→ EXERCISE INSTRUCTIONS
Pick out every line of the entries below where "solid" occurs, and copy those lines.

→ DATA FOR PROCESSING

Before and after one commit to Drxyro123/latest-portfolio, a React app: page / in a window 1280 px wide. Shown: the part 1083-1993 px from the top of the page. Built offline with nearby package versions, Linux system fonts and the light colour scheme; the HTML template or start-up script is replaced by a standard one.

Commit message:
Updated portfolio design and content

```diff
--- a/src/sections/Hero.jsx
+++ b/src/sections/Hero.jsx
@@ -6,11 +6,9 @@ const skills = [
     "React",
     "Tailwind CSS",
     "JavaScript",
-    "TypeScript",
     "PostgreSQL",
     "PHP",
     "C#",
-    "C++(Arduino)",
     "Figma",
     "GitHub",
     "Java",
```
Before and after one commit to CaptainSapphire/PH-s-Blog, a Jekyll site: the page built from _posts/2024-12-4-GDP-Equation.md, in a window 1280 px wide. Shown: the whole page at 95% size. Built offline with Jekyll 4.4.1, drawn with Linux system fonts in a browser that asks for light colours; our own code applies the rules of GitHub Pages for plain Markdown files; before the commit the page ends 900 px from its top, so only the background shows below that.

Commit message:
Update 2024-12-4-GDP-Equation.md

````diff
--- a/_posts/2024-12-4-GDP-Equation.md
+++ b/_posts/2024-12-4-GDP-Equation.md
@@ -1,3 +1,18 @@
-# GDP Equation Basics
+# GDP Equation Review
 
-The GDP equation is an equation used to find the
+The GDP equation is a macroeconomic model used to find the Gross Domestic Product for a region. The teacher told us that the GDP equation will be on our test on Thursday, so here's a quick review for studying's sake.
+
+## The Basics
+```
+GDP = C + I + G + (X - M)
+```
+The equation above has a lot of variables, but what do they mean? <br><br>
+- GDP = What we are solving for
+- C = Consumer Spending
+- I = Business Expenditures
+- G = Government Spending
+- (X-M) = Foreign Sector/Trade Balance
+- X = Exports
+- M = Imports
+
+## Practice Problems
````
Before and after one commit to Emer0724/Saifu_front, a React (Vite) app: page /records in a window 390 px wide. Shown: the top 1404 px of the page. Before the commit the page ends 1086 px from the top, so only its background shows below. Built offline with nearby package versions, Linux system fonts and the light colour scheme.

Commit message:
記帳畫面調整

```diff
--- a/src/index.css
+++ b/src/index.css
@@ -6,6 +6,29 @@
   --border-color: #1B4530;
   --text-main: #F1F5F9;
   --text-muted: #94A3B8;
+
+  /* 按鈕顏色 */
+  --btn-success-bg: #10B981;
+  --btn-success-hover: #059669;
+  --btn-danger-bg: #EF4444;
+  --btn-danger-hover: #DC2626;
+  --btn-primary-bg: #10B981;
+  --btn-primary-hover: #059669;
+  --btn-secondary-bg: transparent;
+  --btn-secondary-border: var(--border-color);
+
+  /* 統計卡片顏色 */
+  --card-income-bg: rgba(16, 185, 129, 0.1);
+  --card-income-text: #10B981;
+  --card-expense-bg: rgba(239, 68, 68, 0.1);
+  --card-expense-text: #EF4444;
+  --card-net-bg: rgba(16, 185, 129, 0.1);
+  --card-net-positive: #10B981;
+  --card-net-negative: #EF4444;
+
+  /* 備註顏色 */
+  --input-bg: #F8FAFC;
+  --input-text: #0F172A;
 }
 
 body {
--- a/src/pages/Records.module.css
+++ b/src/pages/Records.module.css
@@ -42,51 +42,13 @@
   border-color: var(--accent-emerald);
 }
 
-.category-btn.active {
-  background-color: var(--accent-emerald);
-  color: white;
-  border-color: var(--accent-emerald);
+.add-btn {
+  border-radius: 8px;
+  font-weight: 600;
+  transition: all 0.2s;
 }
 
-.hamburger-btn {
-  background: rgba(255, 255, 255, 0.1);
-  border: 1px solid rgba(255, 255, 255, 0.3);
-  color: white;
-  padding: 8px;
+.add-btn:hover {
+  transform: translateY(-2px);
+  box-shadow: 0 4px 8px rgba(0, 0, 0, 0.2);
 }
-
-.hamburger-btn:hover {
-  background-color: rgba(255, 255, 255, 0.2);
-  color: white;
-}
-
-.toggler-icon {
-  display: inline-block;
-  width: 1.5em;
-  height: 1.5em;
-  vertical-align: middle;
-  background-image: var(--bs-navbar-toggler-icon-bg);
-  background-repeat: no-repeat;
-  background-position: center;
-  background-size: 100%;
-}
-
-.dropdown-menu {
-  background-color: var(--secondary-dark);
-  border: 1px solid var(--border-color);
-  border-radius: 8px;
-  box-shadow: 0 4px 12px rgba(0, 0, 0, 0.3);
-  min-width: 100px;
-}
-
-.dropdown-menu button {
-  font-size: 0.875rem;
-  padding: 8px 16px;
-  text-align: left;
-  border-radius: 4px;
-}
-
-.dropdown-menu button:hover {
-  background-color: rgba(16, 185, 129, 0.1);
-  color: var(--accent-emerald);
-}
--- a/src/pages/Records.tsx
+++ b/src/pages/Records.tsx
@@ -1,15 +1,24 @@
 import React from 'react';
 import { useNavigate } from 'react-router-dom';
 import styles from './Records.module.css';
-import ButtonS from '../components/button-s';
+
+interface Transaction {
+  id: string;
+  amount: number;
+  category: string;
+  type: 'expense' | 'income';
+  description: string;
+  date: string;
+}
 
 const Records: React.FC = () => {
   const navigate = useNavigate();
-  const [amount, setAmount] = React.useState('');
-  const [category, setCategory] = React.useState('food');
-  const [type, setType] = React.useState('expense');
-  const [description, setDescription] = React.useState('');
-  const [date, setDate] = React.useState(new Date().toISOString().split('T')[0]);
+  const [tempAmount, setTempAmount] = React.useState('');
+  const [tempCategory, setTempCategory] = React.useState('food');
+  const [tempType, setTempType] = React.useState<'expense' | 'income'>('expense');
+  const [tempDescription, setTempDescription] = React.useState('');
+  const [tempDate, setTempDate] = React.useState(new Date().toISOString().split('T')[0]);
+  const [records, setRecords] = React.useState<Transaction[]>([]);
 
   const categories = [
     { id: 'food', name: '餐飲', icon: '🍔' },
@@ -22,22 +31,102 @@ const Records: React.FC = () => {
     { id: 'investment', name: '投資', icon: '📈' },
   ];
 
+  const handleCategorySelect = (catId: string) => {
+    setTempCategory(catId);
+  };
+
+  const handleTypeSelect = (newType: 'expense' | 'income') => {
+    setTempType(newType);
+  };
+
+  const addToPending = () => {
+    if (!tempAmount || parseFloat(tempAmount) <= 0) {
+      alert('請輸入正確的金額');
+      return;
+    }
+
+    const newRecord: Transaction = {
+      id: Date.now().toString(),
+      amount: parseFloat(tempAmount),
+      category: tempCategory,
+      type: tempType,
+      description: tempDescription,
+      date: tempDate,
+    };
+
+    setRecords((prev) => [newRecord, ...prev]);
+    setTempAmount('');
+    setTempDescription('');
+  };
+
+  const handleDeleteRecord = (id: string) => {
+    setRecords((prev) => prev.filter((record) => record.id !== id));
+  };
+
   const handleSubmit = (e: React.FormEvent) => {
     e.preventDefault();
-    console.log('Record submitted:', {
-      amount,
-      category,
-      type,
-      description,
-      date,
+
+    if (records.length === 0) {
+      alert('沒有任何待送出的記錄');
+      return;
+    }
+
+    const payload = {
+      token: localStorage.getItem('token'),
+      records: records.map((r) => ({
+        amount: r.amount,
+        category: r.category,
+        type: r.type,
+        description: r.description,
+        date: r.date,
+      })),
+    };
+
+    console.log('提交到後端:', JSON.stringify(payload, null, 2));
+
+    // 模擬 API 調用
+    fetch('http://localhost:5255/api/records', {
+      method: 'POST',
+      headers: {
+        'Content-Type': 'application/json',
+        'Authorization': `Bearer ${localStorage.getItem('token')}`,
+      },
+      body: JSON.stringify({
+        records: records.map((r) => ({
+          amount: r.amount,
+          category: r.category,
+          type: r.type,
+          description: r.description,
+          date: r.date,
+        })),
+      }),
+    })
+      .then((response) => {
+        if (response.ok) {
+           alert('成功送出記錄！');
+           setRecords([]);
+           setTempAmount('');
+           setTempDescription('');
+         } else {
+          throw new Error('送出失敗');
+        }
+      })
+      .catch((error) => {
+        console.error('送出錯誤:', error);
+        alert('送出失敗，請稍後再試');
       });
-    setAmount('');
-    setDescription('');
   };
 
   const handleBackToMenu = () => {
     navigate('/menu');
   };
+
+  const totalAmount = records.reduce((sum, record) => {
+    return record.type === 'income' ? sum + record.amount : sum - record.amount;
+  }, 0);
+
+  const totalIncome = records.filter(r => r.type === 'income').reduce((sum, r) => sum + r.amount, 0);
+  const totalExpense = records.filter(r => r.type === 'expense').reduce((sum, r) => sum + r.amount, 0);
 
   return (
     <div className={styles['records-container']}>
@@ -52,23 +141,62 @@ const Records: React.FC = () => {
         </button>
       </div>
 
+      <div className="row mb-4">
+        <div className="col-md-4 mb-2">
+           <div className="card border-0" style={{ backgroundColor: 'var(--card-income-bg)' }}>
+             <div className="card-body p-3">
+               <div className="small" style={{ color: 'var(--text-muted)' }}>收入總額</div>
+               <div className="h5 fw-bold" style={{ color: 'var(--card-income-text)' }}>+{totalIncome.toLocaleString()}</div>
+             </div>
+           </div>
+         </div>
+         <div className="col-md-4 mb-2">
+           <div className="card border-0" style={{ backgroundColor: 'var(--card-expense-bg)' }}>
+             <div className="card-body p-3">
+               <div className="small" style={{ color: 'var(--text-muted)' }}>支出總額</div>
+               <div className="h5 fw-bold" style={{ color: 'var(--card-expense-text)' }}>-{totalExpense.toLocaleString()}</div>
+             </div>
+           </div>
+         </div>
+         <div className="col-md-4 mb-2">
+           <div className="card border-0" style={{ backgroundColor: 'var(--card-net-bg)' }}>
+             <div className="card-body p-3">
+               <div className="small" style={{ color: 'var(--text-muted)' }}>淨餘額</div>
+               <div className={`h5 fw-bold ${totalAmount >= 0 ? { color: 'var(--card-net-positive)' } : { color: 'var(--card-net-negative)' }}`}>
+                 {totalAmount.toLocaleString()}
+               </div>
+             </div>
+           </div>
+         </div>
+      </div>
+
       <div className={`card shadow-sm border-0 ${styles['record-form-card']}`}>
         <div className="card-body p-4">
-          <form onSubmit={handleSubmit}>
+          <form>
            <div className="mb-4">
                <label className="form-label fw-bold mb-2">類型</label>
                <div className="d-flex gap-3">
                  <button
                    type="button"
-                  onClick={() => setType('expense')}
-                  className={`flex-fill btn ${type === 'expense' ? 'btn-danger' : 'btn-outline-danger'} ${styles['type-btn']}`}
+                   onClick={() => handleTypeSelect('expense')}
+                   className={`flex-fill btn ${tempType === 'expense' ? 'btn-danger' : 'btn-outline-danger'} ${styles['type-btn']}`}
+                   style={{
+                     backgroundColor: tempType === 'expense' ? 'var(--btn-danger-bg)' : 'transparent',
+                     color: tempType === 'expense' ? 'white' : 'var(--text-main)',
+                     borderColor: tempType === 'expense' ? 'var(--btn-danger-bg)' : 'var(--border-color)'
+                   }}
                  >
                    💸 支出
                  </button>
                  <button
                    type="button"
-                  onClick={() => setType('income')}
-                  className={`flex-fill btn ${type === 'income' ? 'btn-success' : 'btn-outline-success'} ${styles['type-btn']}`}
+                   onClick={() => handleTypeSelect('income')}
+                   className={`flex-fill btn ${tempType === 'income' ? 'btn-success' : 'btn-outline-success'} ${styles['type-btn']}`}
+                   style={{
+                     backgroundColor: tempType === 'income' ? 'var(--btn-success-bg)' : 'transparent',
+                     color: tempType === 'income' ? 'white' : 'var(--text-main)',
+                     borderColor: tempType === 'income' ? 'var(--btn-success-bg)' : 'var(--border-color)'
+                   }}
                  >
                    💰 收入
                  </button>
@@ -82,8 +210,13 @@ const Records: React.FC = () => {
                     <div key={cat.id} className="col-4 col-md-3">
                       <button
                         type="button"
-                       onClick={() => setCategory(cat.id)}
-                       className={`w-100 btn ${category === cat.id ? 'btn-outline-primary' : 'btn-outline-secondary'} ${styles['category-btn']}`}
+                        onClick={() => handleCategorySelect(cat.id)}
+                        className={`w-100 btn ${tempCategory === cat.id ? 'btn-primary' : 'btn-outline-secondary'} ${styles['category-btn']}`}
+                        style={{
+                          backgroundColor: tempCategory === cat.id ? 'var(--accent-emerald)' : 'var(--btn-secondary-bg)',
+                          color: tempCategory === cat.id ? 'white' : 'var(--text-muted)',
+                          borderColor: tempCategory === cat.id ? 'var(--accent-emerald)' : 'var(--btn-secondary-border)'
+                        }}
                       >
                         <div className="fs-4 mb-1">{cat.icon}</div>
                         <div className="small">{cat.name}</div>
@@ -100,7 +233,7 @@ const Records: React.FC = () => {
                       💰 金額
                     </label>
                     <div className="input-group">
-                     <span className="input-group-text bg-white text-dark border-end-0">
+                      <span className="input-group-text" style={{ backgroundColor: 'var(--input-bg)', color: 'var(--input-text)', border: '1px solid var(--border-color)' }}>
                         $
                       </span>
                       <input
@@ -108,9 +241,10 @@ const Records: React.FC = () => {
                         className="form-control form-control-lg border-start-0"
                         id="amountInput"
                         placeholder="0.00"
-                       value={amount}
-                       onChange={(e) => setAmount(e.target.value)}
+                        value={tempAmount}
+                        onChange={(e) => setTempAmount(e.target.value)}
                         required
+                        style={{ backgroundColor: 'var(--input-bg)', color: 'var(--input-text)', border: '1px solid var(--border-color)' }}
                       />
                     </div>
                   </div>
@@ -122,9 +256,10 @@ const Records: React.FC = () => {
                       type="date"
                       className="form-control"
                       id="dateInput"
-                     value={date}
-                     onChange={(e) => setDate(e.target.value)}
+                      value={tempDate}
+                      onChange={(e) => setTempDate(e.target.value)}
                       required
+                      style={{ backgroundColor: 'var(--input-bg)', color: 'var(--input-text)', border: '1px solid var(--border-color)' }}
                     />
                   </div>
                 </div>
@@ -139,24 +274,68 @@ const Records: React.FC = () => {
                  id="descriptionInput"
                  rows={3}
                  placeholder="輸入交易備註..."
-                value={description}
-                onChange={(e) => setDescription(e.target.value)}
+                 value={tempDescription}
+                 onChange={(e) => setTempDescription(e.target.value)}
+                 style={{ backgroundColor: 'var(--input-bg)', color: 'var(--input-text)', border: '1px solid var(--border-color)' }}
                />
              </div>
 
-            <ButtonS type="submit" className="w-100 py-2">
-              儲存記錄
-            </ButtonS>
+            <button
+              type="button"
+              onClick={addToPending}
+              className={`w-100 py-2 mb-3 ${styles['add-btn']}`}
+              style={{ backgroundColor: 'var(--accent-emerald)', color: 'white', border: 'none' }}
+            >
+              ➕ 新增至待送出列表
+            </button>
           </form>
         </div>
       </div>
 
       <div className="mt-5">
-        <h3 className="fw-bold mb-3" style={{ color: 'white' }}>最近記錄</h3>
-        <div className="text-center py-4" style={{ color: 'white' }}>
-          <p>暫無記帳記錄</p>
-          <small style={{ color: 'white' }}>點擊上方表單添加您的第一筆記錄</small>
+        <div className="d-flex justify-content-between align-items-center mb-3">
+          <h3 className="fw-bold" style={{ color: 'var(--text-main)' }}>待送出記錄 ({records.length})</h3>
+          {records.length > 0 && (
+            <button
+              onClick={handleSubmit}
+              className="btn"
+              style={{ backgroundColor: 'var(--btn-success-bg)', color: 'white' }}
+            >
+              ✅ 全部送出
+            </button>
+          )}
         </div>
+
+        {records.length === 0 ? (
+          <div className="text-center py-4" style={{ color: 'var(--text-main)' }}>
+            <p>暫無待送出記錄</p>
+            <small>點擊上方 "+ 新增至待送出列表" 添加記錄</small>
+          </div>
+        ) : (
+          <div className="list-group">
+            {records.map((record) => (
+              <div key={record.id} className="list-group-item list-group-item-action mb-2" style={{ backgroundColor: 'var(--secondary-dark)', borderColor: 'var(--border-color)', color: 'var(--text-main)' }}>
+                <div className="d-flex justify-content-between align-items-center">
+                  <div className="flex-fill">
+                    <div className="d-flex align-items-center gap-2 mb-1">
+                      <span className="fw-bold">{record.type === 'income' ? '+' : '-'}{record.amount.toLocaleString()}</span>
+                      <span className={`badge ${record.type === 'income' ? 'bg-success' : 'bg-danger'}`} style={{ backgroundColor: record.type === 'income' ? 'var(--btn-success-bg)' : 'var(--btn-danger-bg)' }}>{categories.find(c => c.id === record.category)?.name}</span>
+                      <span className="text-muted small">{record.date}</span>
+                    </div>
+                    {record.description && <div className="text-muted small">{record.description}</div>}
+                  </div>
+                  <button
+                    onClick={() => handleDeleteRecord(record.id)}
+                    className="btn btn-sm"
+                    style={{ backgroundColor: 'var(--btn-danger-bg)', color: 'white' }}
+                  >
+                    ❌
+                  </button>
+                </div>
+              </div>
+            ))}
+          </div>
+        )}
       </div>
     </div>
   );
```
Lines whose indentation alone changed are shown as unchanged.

→ SOLUTION FOR THIS PROBLEM
-  border: 1px solid rgba(255, 255, 255, 0.3);
-  border: 1px solid var(--border-color);
+                      <span className="input-group-text" style={{ backgroundColor: 'var(--input-bg)', color: 'var(--input-text)', border: '1px solid var(--border-color)' }}>
+                        style={{ backgroundColor: 'var(--input-bg)', color: 'var(--input-text)', border: '1px solid var(--border-color)' }}
+                      style={{ backgroundColor: 'var(--input-bg)', color: 'var(--input-text)', border: '1px solid var(--border-color)' }}
+                 style={{ backgroundColor: 'var(--input-bg)', color: 'var(--input-text)', border: '1px solid var(--border-color)' }}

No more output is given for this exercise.